== Data extract ==
= = =
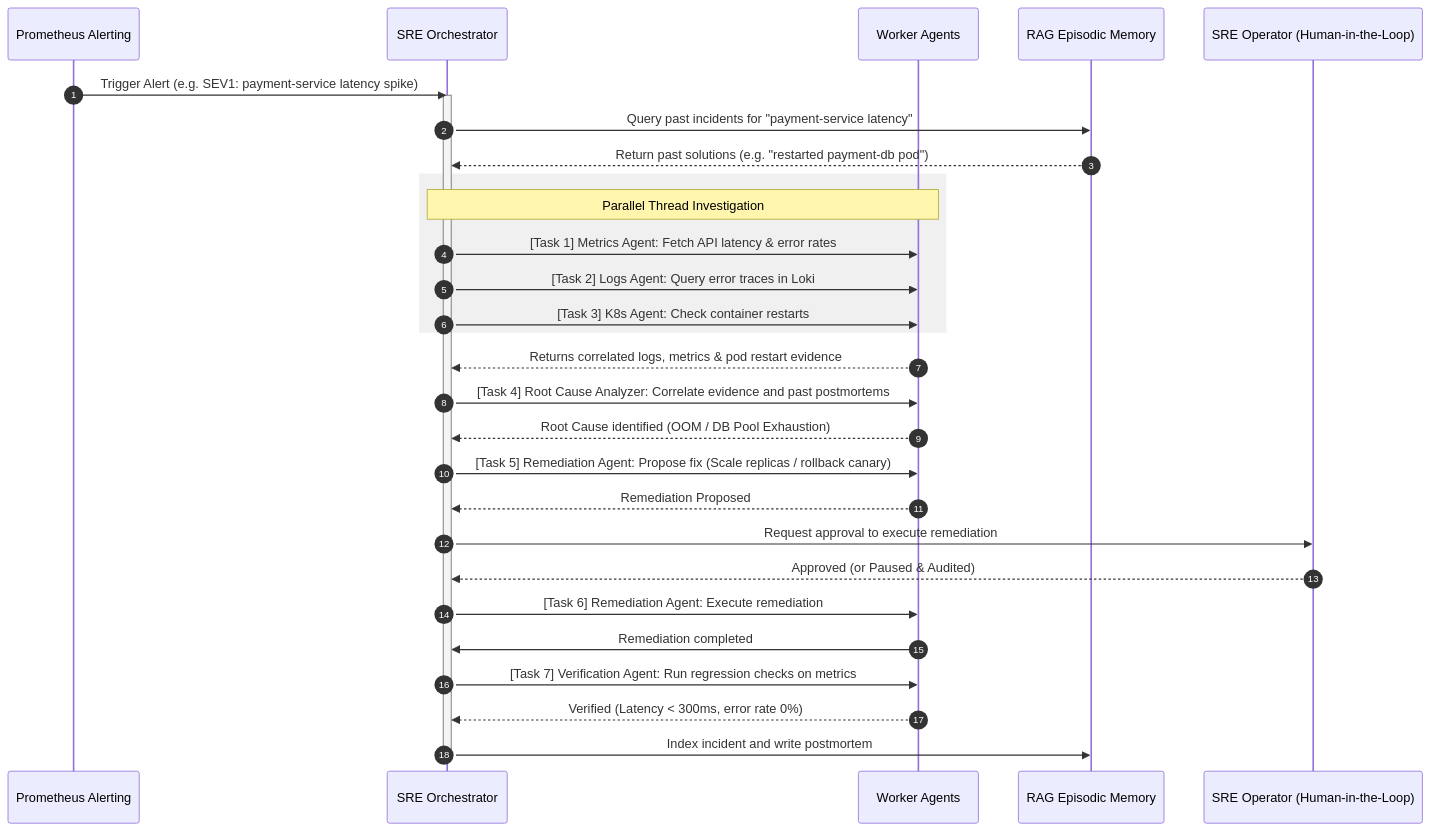
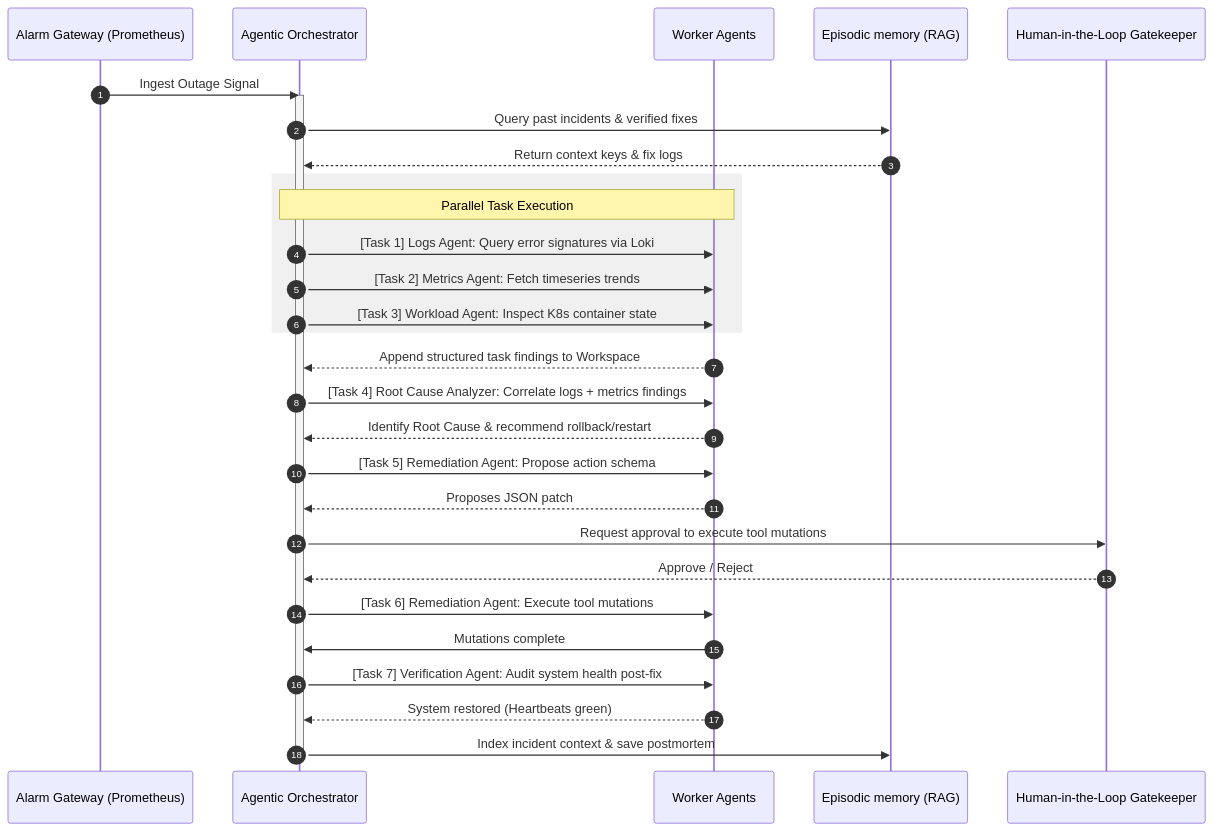
The second of 2 diagrams in README.md (Pavanteja0/aire), drawn with Mermaid before and after one commit. The commit also changed other lines of this file, not shown here.

Commit message:
docs: Reposition platform positioning 100% towards Agentic AI & Swarm Orchestration

````diff
--- a/README.md
+++ b/README.md
@@ -75,41 +76,41 @@
 ```mermaid
 sequenceDiagram
     autonumber
-    participant Alert as Prometheus Alerting
-    participant Orchestrator as SRE Orchestrator
+    participant Alert as Alarm Gateway (Prometheus)
+    participant Orchestrator as Agentic Orchestrator
     participant Swarm as Worker Agents
-    participant Memory as RAG Episodic Memory
-    participant Human as SRE Operator (Human-in-the-Loop)
+    participant Memory as Episodic memory (RAG)
+    participant Human as Human-in-the-Loop Gatekeeper
 
-    Alert->>Orchestrator: Trigger Alert (e.g. SEV1: payment-service latency spike)
+    Alert->>Orchestrator: Ingest Outage Signal
     activate Orchestrator
-    Orchestrator->>Memory: Query past incidents for "payment-service latency"
-    Memory-->>Orchestrator: Return past solutions (e.g. "restarted payment-db pod")
+    Orchestrator->>Memory: Query past incidents & verified fixes
+    Memory-->>Orchestrator: Return context keys & fix logs
     
     rect rgb(240, 240, 240)
-        Note over Orchestrator, Swarm: Parallel Thread Investigation
-        Orchestrator->>Swarm: [Task 1] Metrics Agent: Fetch API latency & error rates
-        Orchestrator->>Swarm: [Task 2] Logs Agent: Query error traces in Loki
-        Orchestrator->>Swarm: [Task 3] K8s Agent: Check container restarts
+        Note over Orchestrator, Swarm: Parallel Task Execution
+        Orchestrator->>Swarm: [Task 1] Logs Agent: Query error signatures via Loki
+        Orchestrator->>Swarm: [Task 2] Metrics Agent: Fetch timeseries trends
+        Orchestrator->>Swarm: [Task 3] Workload Agent: Inspect K8s container state
     end
 
-    Swarm-->>Orchestrator: Returns correlated logs, metrics & pod restart evidence
-    Orchestrator->>Swarm: [Task 4] Root Cause Analyzer: Correlate evidence and past postmortems
-    Swarm-->>Orchestrator: Root Cause identified (OOM / DB Pool Exhaustion)
+    Swarm-->>Orchestrator: Append structured task findings to Workspace
+    Orchestrator->>Swarm: [Task 4] Root Cause Analyzer: Correlate logs + metrics findings
+    Swarm-->>Orchestrator: Identify Root Cause & recommend rollback/restart
     
-    Orchestrator->>Swarm: [Task 5] Remediation Agent: Propose fix (Scale replicas / rollback canary)
-    Swarm-->>Orchestrator: Remediation Proposed
+    Orchestrator->>Swarm: [Task 5] Remediation Agent: Propose action schema
+    Swarm-->>Orchestrator: Proposes JSON patch
 
     %% Human in the loop gate
-    Orchestrator->>Human: Request approval to execute remediation
-    Human-->>Orchestrator: Approved (or Paused & Audited)
+    Orchestrator->>Human: Request approval to execute tool mutations
+    Human-->>Orchestrator: Approve / Reject
 
-    Orchestrator->>Swarm: [Task 6] Remediation Agent: Execute remediation
-    Swarm->>Orchestrator: Remediation completed
+    Orchestrator->>Swarm: [Task 6] Remediation Agent: Execute tool mutations
+    Swarm->>Orchestrator: Mutations complete
     
-    Orchestrator->>Swarm: [Task 7] Verification Agent: Run regression checks on metrics
-    Swarm-->>Orchestrator: Verified (Latency < 300ms, error rate 0%)
+    Orchestrator->>Swarm: [Task 7] Verification Agent: Audit system health post-fix
+    Swarm-->>Orchestrator: System restored (Heartbeats green)
     
-    Orchestrator->>Memory: Index incident and write postmortem
+    Orchestrator->>Memory: Index incident context & save postmortem
     deactivate Orchestrator
 ```
````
= = =
== What is being asked ==
Please repeat the records above exactly, omitting any pictures they contain.

== Your response ==
The second of 2 diagrams in README.md (Pavanteja0/aire), drawn with Mermaid before and after one commit. The commit also changed other lines of this file, not shown here.

Commit message:
docs: Reposition platform positioning 100% towards Agentic AI & Swarm Orchestration

````diff
--- a/README.md
+++ b/README.md
@@ -75,41 +76,41 @@
 ```mermaid
 sequenceDiagram
     autonumber
-    participant Alert as Prometheus Alerting
-    participant Orchestrator as SRE Orchestrator
+    participant Alert as Alarm Gateway (Prometheus)
+    participant Orchestrator as Agentic Orchestrator
     participant Swarm as Worker Agents
-    participant Memory as RAG Episodic Memory
-    participant Human as SRE Operator (Human-in-the-Loop)
+    participant Memory as Episodic memory (RAG)
+    participant Human as Human-in-the-Loop Gatekeeper
 
-    Alert->>Orchestrator: Trigger Alert (e.g. SEV1: payment-service latency spike)
+    Alert->>Orchestrator: Ingest Outage Signal
     activate Orchestrator
-    Orchestrator->>Memory: Query past incidents for "payment-service latency"
-    Memory-->>Orchestrator: Return past solutions (e.g. "restarted payment-db pod")
+    Orchestrator->>Memory: Query past incidents & verified fixes
+    Memory-->>Orchestrator: Return context keys & fix logs
     
     rect rgb(240, 240, 240)
-        Note over Orchestrator, Swarm: Parallel Thread Investigation
-        Orchestrator->>Swarm: [Task 1] Metrics Agent: Fetch API latency & error rates
-        Orchestrator->>Swarm: [Task 2] Logs Agent: Query error traces in Loki
-        Orchestrator->>Swarm: [Task 3] K8s Agent: Check container restarts
+        Note over Orchestrator, Swarm: Parallel Task Execution
+        Orchestrator->>Swarm: [Task 1] Logs Agent: Query error signatures via Loki
+        Orchestrator->>Swarm: [Task 2] Metrics Agent: Fetch timeseries trends
+        Orchestrator->>Swarm: [Task 3] Workload Agent: Inspect K8s container state
     end
 
-    Swarm-->>Orchestrator: Returns correlated logs, metrics & pod restart evidence
-    Orchestrator->>Swarm: [Task 4] Root Cause Analyzer: Correlate evidence and past postmortems
-    Swarm-->>Orchestrator: Root Cause identified (OOM / DB Pool Exhaustion)
+    Swarm-->>Orchestrator: Append structured task findings to Workspace
+    Orchestrator->>Swarm: [Task 4] Root Cause Analyzer: Correlate logs + metrics findings
+    Swarm-->>Orchestrator: Identify Root Cause & recommend rollback/restart
     
-    Orchestrator->>Swarm: [Task 5] Remediation Agent: Propose fix (Scale replicas / rollback canary)
-    Swarm-->>Orchestrator: Remediation Proposed
+    Orchestrator->>Swarm: [Task 5] Remediation Agent: Propose action schema
+    Swarm-->>Orchestrator: Proposes JSON patch
 
     %% Human in the loop gate
-    Orchestrator->>Human: Request approval to execute remediation
-    Human-->>Orchestrator: Approved (or Paused & Audited)
+    Orchestrator->>Human: Request approval to execute tool mutations
+    Human-->>Orchestrator: Approve / Reject
 
-    Orchestrator->>Swarm: [Task 6] Remediation Agent: Execute remediation
-    Swarm->>Orchestrator: Remediation completed
+    Orchestrator->>Swarm: [Task 6] Remediation Agent: Execute tool mutations
+    Swarm->>Orchestrator: Mutations complete
     
-    Orchestrator->>Swarm: [Task 7] Verification Agent: Run regression checks on metrics
-    Swarm-->>Orchestrator: Verified (Latency < 300ms, error rate 0%)
+    Orchestrator->>Swarm: [Task 7] Verification Agent: Audit system health post-fix
+    Swarm-->>Orchestrator: System restored (Heartbeats green)
     
-    Orchestrator->>Memory: Index incident and write postmortem
+    Orchestrator->>Memory: Index incident context & save postmortem
     deactivate Orchestrator
 ```
````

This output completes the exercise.